Refugees and migrants in the northern France are being held in such poor conditions by French authorities, that some have gone on hunger strike or have attempted suicide, according to the aid group, Refugee Rights Europe.
The North of France, particularly the city of Calais, is home to thousands of refugees, many of whom are sleeping rough or in ad-hoc shelters after the destruction by French authorities of the ‘jungle’ camp in 2016.
Home to a ferry port and Eurotunnel line, which connect mainland Europe to the UK, Calais has become the primary destination for refugees and migrants hoping to cross the English Channel.
French authorities, however, maintain tight security measures, meaning those wanting to cross either have to bide their time in Calais, or make risky attempts to smuggle themselves on to boats or trucks heading to England.
“This form of bottle-neck scenario has been unfolding in Northern France for decades, characterised by precarity, rough-sleeping, dangerous and unauthorised border-crossings, and a heavy-handed police response,” said RRE’s Marta Welander.
The desperation to cross, which is exacerbated by conditions in Calais, can often be fatal.
In March, a 19-year-old Ethiopian national named Kiyar, died after boarding a lorry on its way to England.
Between 1997 and 2017, at least 197 people died trying to reach the shores of England, with the number believed to be much higher because many deaths go unreported, according to RRE.
While in Calais and its surrounding areas, refugees complain of poor conditions inside detention centres and outside.
Since the destruction of the ‘jungle’ camp, which was home to thousands of refugees, authorities have moved to ensure no new camps can form.
This policy has resulted in a cat and mouse situation between French security forces and the refugees. The refugees set up small tent camps, and officials move fast to demolish them.
On March 12, hundreds of people were left with nowhere to sleep when an encampment was destroyed by French police.
“There is no democracy in my country, there is no democracy here.
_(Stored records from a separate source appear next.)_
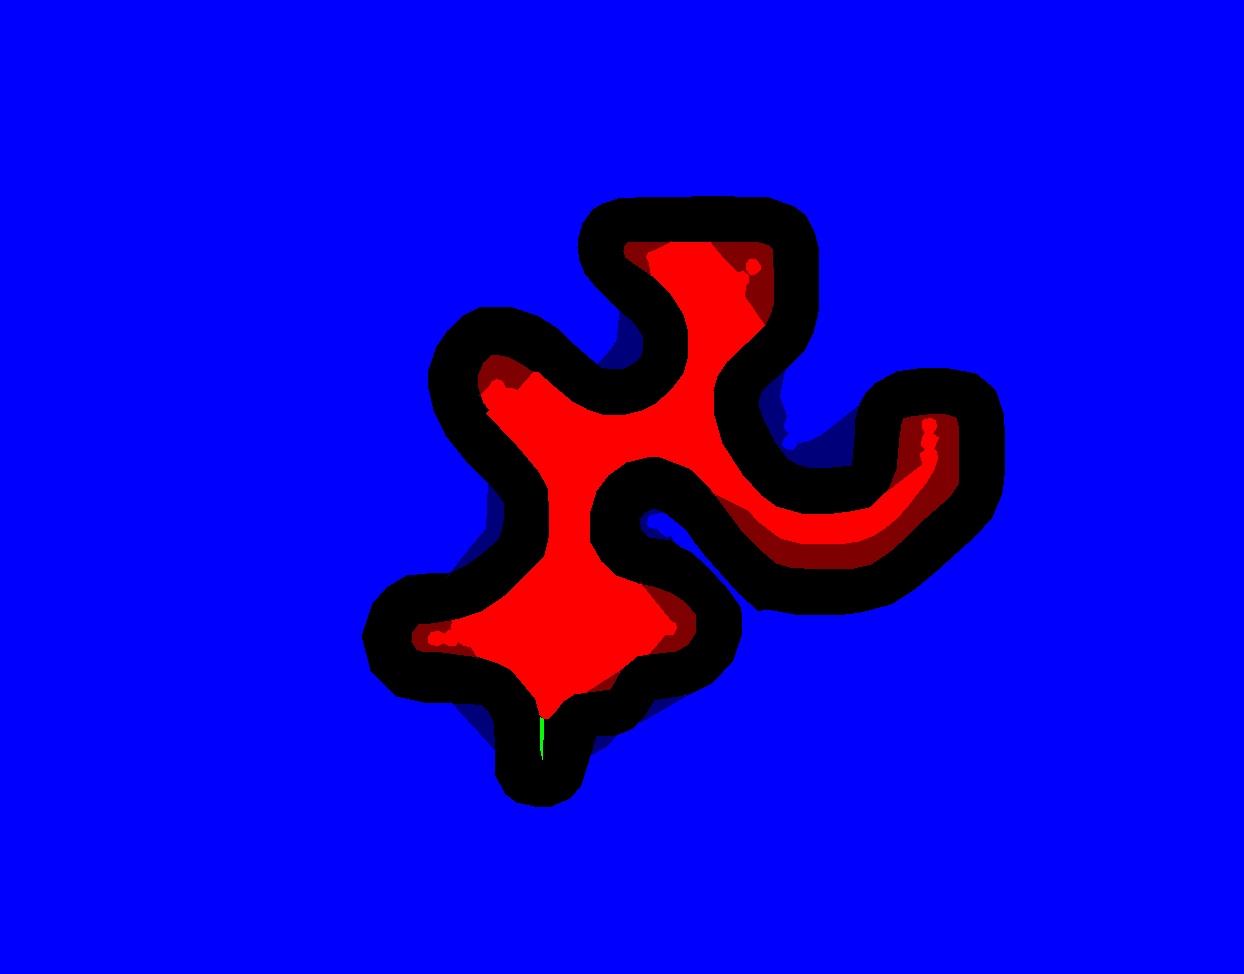
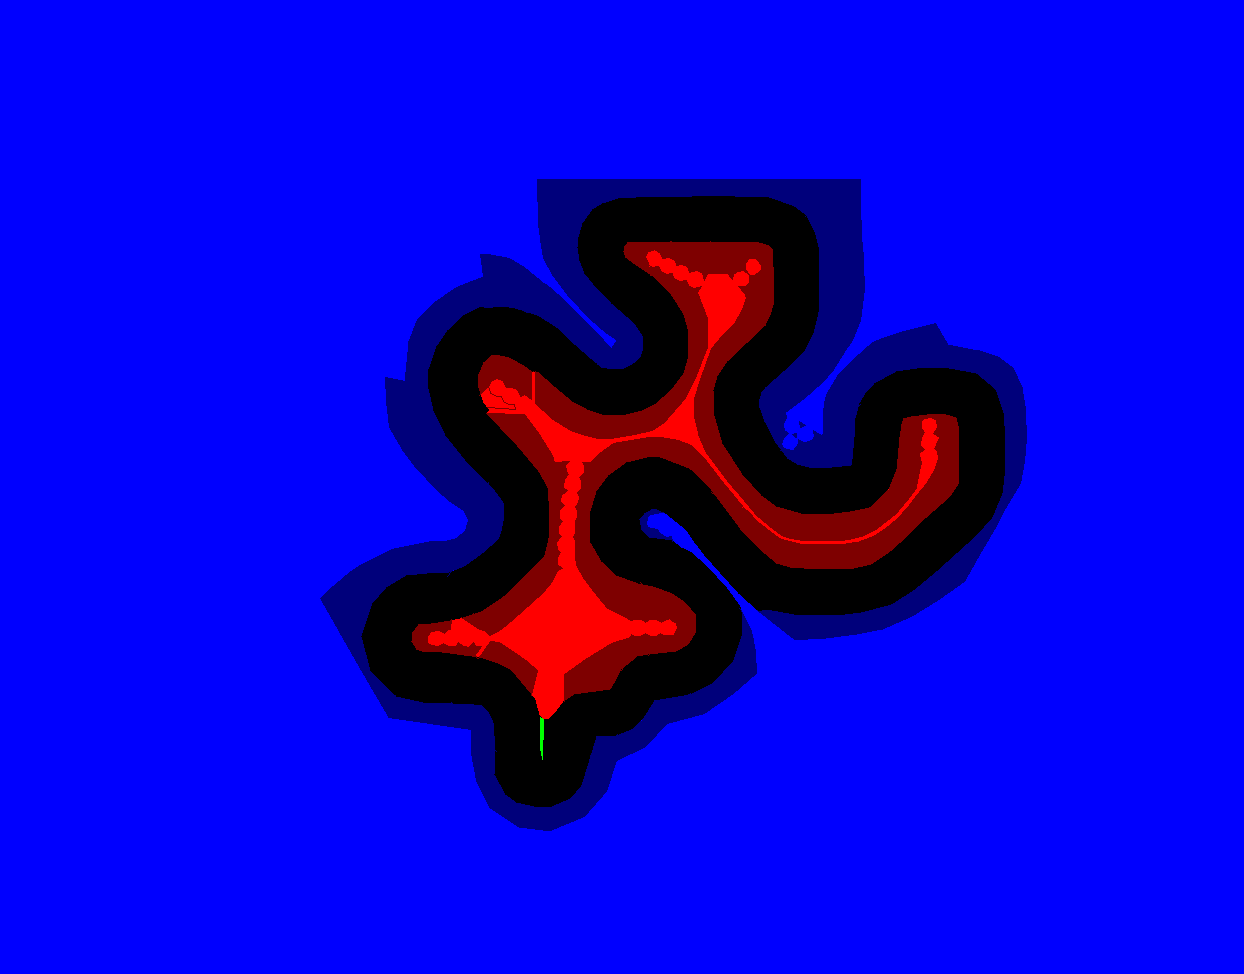
add jump at end of ramps, small changes in track pictures

Changed region(s): [[0.2444, 0.1848, 0.8248, 0.7084], [0.3666, 0.2464, 0.7331, 0.7084], [0.3055, 0.6468, 0.6109, 0.8624]]

diff --git a/cv2/ctrAI.py b/cv2/ctrAI.py
@@ -30,7 +30,7 @@ class TrackImage():
 		"mysterycaves",
 		"blizzardbluff",
 		"sewerspeedway",
-		"canyondingo",
+		"dingocanyon",
 		"papupyramid",
 		"dragonmines",
 		"polarpass",
@@ -270,18 +270,18 @@ class Console:
 
 BATCH_SIZE = 64
 GAMMA = 0.999
-EPS_START = 0.6
-EPS_END = 0.1
+EPS_START = 0.0
+EPS_END = 0.0
 EPS_DECAY = 700000
 TARGET_UPDATE = 30
 NORMALISATION_CONST = 4000000
 lr = 0.0005
 manual_training = False
-is_checkpoint = False
-testing = False
+is_checkpoint = True
+testing = True
 checkpoint = None
 if is_checkpoint:
-	checkpoint = torch.load("ctrai_cv2.model")
+	checkpoint = torch.load("models/ctrai_cv2.model")
 
 crop_size = 20
 n_actions = 3
@@ -305,14 +305,6 @@ else:
 	memory = ReplayMemory(1000000)
 
 steps_done = 0
-steps_done_1 = 0
-steps_done_2 = 0
-steps_done_3 = 0
-steps_done_4 = 0
-steps_done_5 = 0
-steps_done_6 = 0
-steps_done_7 = 0
-steps_done_8 = 0
 previous_random_action = 0
 
 def select_action(state):
@@ -326,6 +318,7 @@ def select_action(state):
 	sample = random.random()
 	if sample > eps_threshold:
 		with torch.no_grad():
+			print(policy_net(state))
 			return 0, policy_net(state).argmax(dim=1), eps_threshold
 	else:
 		if random.random() < 0.95: #increase likelihood of same random actions in a row

diff --git a/cv2/testing/pythontest.py b/cv2/testing/pythontest.py
@@ -60,7 +60,7 @@ image.resize(scale)
 
 image.rotate_and_crop(1794450, -1559565, 3118)
 
-#image.image.save("C:/Users/Justin/Documents/CTR/CTR_AI/computer-vision/test.png")
+#image.image.save("C:/Users/Justin/Documents/CTR/CTR_AI/cv2/test.png")
 
 image.save()
 
@@ -74,7 +74,7 @@ print(pil_to_tensor.shape)
 tensor_to_pil = T.ToPILImage()(pil_to_tensor.squeeze_(0))
 print(tensor_to_pil.size)
 
-tensor_to_pil.save("C:/Users/Justin/Documents/CTR/CTR_AI/computer-vision/test2.png")
+tensor_to_pil.save("C:/Users/Justin/Documents/CTR/CTR_AI/cv2/test2.png")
There is no humanity here,” said one Eritrean youth sleeping rough in Calais for nearly a year.
RRE said, the policy meant aid groups were always struggling to provide care to those vulnerable, and supply them with essentials, such as sleeping bags, food, and tents.
Inside French detention camp in nearby Coquelles, conditions are seemingly not much better.
“I was in detention in Coquelles and they put me in a small cell. Everything was metal, the floor, ceiling, and a metal bed. They gave me two dirty blankets, and it was really cold. In one corner there was a toilet with a camera on top. It was an awful place,” said one Afghan man, who did not wish to be identified.
RRE said it was aware of a hunger strike, and several suicide attempts, as a result of conditions in the camps.
Welander said: “The tried and tested approach on the French side, combined with an undeniable failure on part of the British government to meaningfully facilitate safe and legal passage for prospective asylum-seeker…directly hinders an effective resolution to a detrimental and decades-long situation.”
Most of those in Calais come from countries that are experiencing wars, or are those escaping repression in their home countries.
The largest numbers come from Iraq, Afghanistan, Sudan, and east Africa, and while most are adult men, a considerable number are women and children.